When Gas Pump Prices Rise…Be Proactive Rather Than Reactive – UnderhoodService
Connect with us
Close Sidebar Panel Open Sidebar Panel


When Gas Pump Prices Rise…Be Proactive Rather Than Reactive

When summer arrives, your customers are going to feel the heat. And, it’s not going to be so much from the temperature as it is from gas prices, which are projected to hit the $3 per gallon mark within a couple of months.


The fact is, while some drivers will merely complain to you about how filling their tank is putting a strain on their wallet, others will actively make changes to their driving habits and car care regimen to boost fuel economy.


In a recent aftermarketNews.com survey, readers were asked if they planned to take action to control their own fuel costs as a result of the expected $3 per gallon prices. Here’s what they said:

• Yes, I will drive less — 34.69%

• No, I won’t make any changes to my driving and vehicle maintenance habits as a result of high gas prices —33.67%

•Yes, I will perform maintenance/repairs to make my current vehicle more fuel-efficient — 27.55%

• Yes, I plan to buy a more fuel-efficient vehicle in the next six months — 4.08%

With such a significant number of people interested in fuel efficiency gains accomplished through vehicle maintenance, it’s important to take the time to educate your customers how performing routine repairs can help them lengthen the intervals between each fill-up at the pump.


Following are some gas-saving service examples, courtesy of Larry Carley, Babcox technical editor, that will have a positive effect on the fuel efficiency of your customers’ vehicles:

1. The biggest impact on fuel economy is checking tire inflation pressure. Vehicles roll in and out of repair shops every day, but seldom does anyone check the tires. Offer it as a customer service. It’s also a good way to spot alignment problems that can prematurely wear out the tires.

2. Recommend upgrading to a low-viscosity** 5W-20 or 5W-30 synthetic oil if a customer is using a conventional oil or an oil with a heavier viscosity. Thinner oils save gas, and synthetic oils last longer than conventional oils.


3. Replacing high-mileage spark plugs (even if they haven’t yet passed 100K miles yet) and replacing high-mileage oxygen sensors can both help ensure maximum fuel economy. An engine that is misfiring because of worn or fouled spark plugs, or that is running rich because of a lazy O2 sensor, wastes fuel.

Your customers need your help in maintaining their vehicles for peak performance and the resulting im-proved gas mileage. Take the time to educate them how these relatively inexpensive measures can pay big dividends. And, then they’ll have more incentive to bring their vehicles to you on a regular basis, which should be music to everyone’s ears.
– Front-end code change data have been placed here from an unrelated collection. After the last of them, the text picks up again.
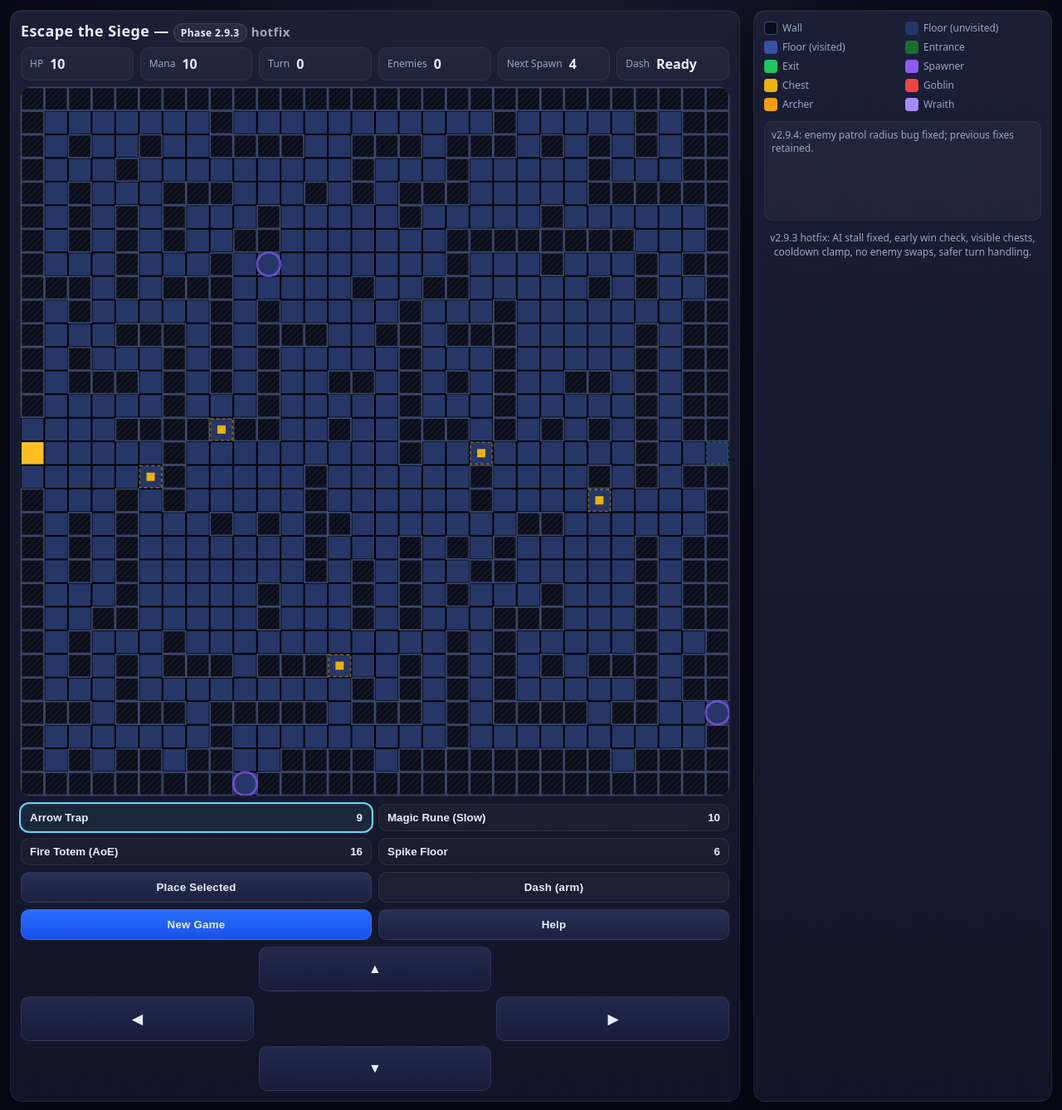
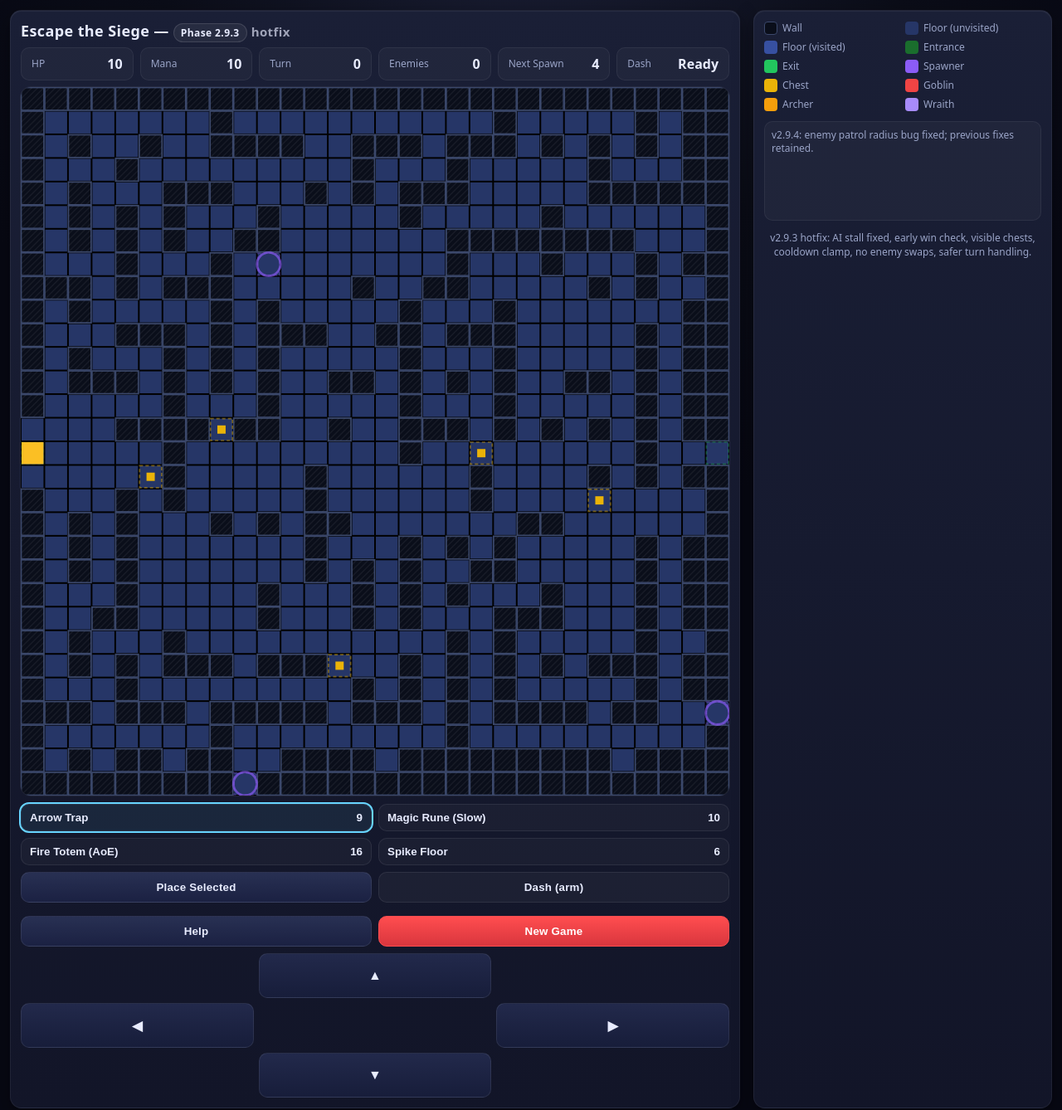
Before and after one commit to CigThePig/Escape-The-Siege, a plain HTML site: page index.html in a window 1280 px wide. Shown: the top 1338 px of the page at 83% size. Drawn offline with Linux system fonts and the light colour scheme; animation ran at ten frames a second.

Commit message:
refactor UI layout and buttons

```diff
--- a/index.html
+++ b/index.html
@@ -22,7 +22,7 @@
 <button id="toolSpike" class="toolbtn">Spike Floor <span style="float:right;">6</span></button>
 </div>
 <div class="row"><button id="btnPlace" class="btn">Place Selected</button><button id="btnDash" class="btn ghost">Dash (arm)</button></div>
-<div class="row"><button id="btnNew" class="btn primary">New Game</button><button id="btnHelp" class="btn">Help</button></div>
+<div class="row"><button id="btnHelp" class="btn">Help</button><button id="btnNew" class="btn danger">New Game</button></div>
 <div class="dpad" aria-label="Touch movement controls">
 <div class="pad-empty"></div><button class="padbtn" data-dir="up">▲</button><div class="pad-empty"></div>
 <button class="padbtn" data-dir="left">◀</button><div class="pad-empty"></div><button class="padbtn" data-dir="right">▶</button>
--- a/styles.css
+++ b/styles.css
@@ -4,14 +4,14 @@
 .wrap{display:grid;grid-template-columns:1fr 360px;gap:16px;width:min(1300px,100%);padding:12px}@media(max-width:900px){.wrap{grid-template-columns:1fr}}
 .panel{background:linear-gradient(180deg,#1a1f36,#121528);border:1px solid rgba(255,255,255,.06);border-radius:14px;box-shadow:0 8px 24px rgba(0,0,0,.35),inset 0 1px 0 rgba(255,255,255,.06);padding:12px}
 h1{font-size:18px;margin:0 0 6px;font-weight:700;letter-spacing:.4px}
-.hud{display:grid;grid-template-columns:repeat(6,minmax(0,1fr));gap:8px;align-items:center;margin-bottom:8px}
-.stat{display:grid;grid-template-columns:auto 1fr;gap:8px;align-items:center;padding:8px 10px;border-radius:10px;background:rgba(255,255,255,.03);border:1px solid rgba(255,255,255,.06)}
+.hud{display:flex;flex-wrap:wrap;gap:8px;align-items:center;margin-bottom:8px}
+.stat{display:flex;justify-content:space-between;align-items:center;flex:1 1 120px;gap:8px;padding:8px 12px;border-radius:10px;background:rgba(255,255,255,.03);border:1px solid rgba(255,255,255,.06)}
 .stat.hp.flash{background:rgba(255,107,107,.18);color:#ffd1d1}.stat .label{font-size:12px;color:var(--muted);line-height:1}.stat .value{font-weight:700;font-size:16px}
 #gameCanvas{width:100%;aspect-ratio:1/1;display:block;border-radius:12px;background:#0e1020;outline:1px solid rgba(255,255,255,.06);touch-action:manipulation}
 .right{display:grid;grid-template-rows:auto auto 1fr auto;gap:12px}
 .btn{cursor:pointer;user-select:none;padding:10px 12px;border-radius:10px;border:1px solid rgba(255,255,255,.08);background:linear-gradient(180deg,#283053,#1b2142);color:var(--text);font-weight:700;letter-spacing:.2px;text-align:center}
-.btn:active{transform:translateY(1px) scale(.99)}.btn.primary{background:linear-gradient(180deg,#2b6fff,#184fe8);border-color:#2b6fff}.btn.ghost{background:rgba(255,255,255,.04)}
-.row{display:grid;grid-template-columns:1fr 1fr;gap:8px}.tools{display:grid;grid-template-columns:1fr 1fr;gap:8px}
+.btn:active{transform:translateY(1px) scale(.99)}.btn.primary{background:linear-gradient(180deg,#2b6fff,#184fe8);border-color:#2b6fff}.btn.ghost{background:rgba(255,255,255,.04)}.btn.danger{background:linear-gradient(180deg,#ff4d4f,#d9363e);border-color:#ff4d4f;color:#fff}
+.row{display:grid;grid-template-columns:1fr 1fr;gap:8px}.row+.row{margin-top:8px}.tools{display:grid;grid-template-columns:1fr 1fr;gap:8px}
 .toolbtn{padding:8px 10px;border-radius:10px;border:1px solid rgba(255,255,255,.08);background:rgba(255,255,255,.03);color:var(--text);font-weight:700;text-align:left}
 .toolbtn.active{outline:2px solid var(--accent);background:rgba(103,212,255,.08)}.tileLegend{display:grid;grid-template-columns:1fr 1fr;gap:6px;font-size:12px;color:var(--muted)}
 .legendItem{display:grid;grid-template-columns:16px 1fr;gap:6px;align-items:center}.swatch{width:16px;height:16px;border-radius:4px}
```
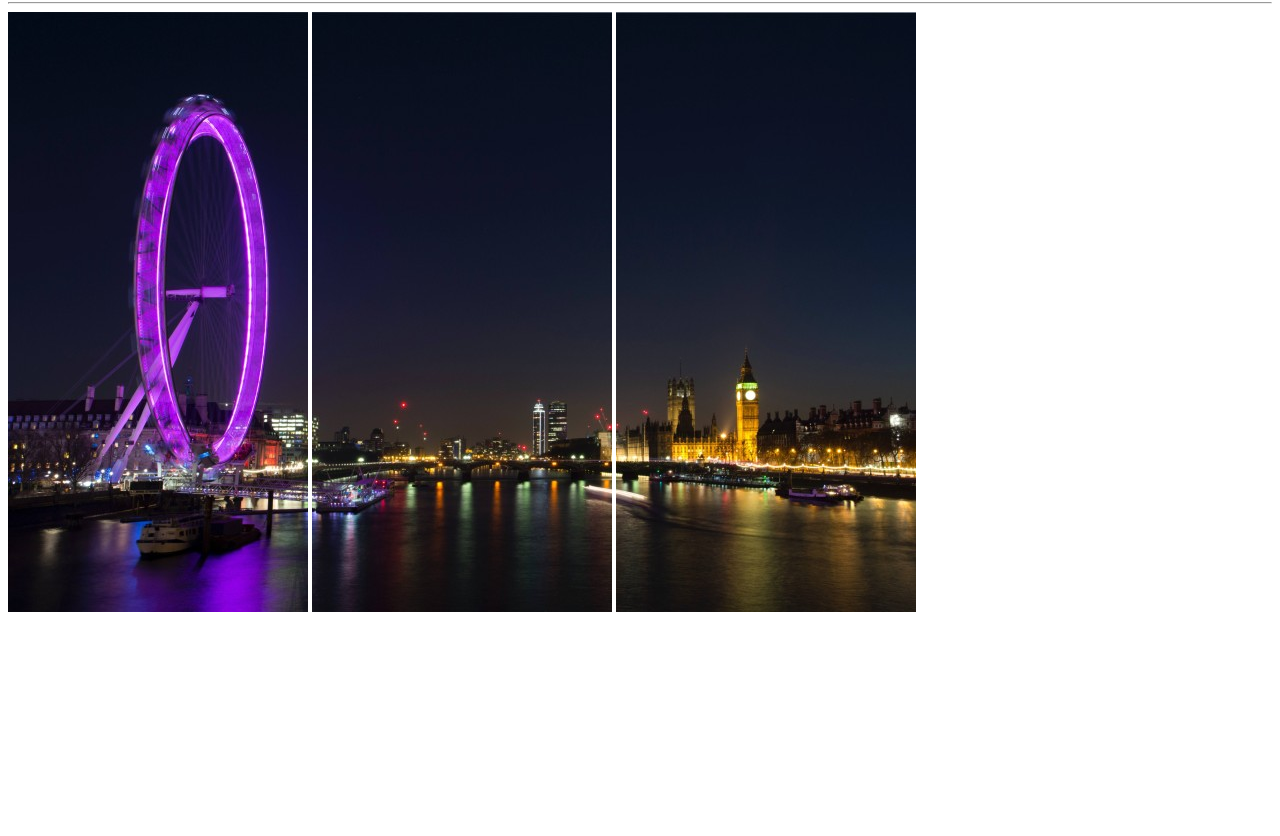
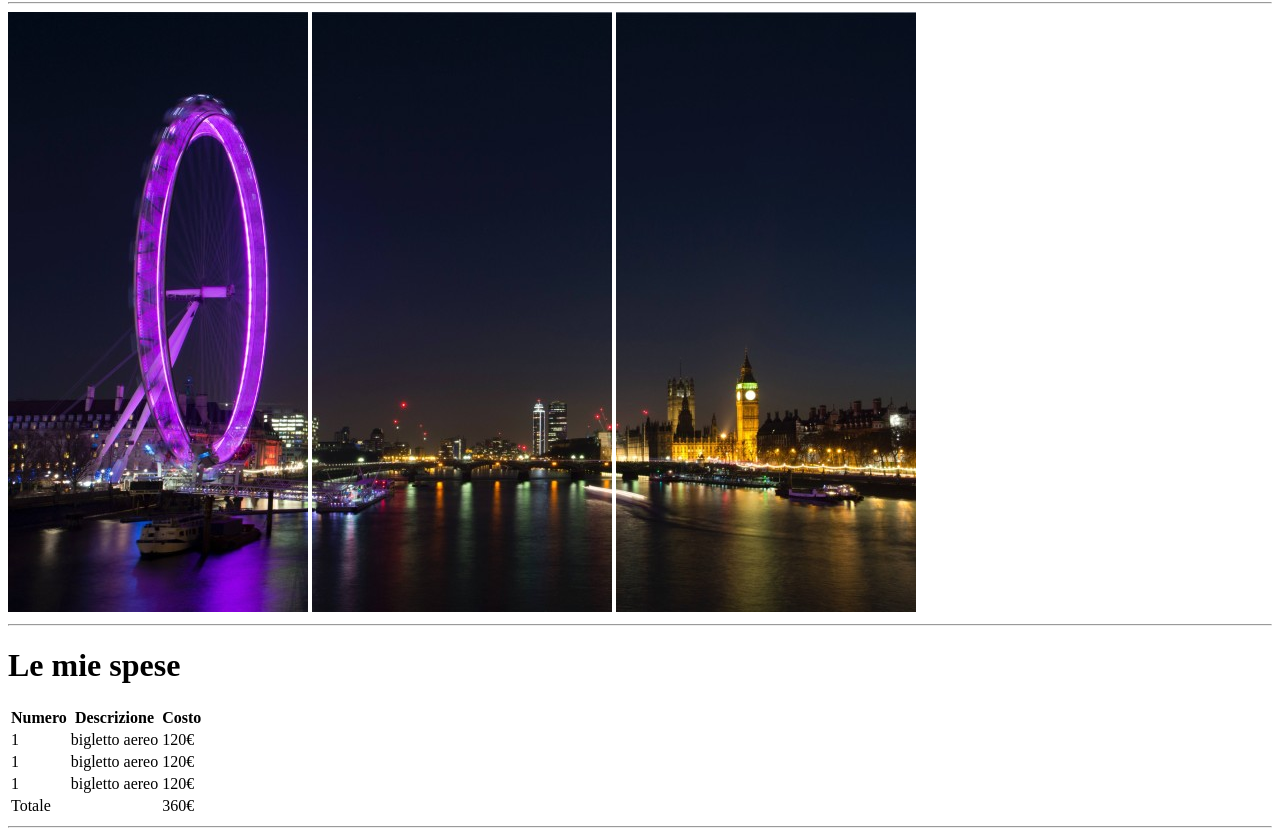
Before and after one commit to CapRex46/html-london-trip, a plain HTML site: page index.html in a window 1280 px wide. Shown: the part 78-914 px from the top of the page. Before the commit the page ends 800 px from the top, so only its background shows below. Drawn offline with Linux system fonts and the light colour scheme.

Commit message:
aggiunta tabella spese

```diff
--- a/index.html
+++ b/index.html
@@ -17,6 +17,44 @@
     <img src="img\pexels-bill-emrich-230794-0.jpg" alt="ruota">
     <img src="img\pexels-bill-emrich-230794-1.jpg" alt="città-centro">
     <img src="img\pexels-bill-emrich-230794-2.jpg" alt="città-destra">
+    <hr>
+
+    <h1>Le mie spese</h1>
+    <table>
+        <tr>
+            <th>Numero</th>
+            <th>Descrizione</th>
+            <th>Costo</th>
+        </tr>
+
+        <tr>
+            <td>1</td>
+            <td>bigletto aereo</td>
+            <td>120€</td>
+        </tr>
+
+        <tr>
+            <td>1</td>
+            <td>bigletto aereo</td>
+            <td>120€</td>
+        </tr>
+
+        <tr>
+            <td>1</td>
+            <td>bigletto aereo</td>
+            <td>120€</td>
+        </tr>
+
+        <tr>
+            <td>Totale</td>
+            <td></td>
+            <td>360€</td>
+        </tr>
+
+
+
+    </table>
+    <hr>
 
 
 </body>
```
** Note: check the owner’s manual to confirm whether lower viscosity oils can, in fact, be used in a particular engine (vehicle).

Click to comment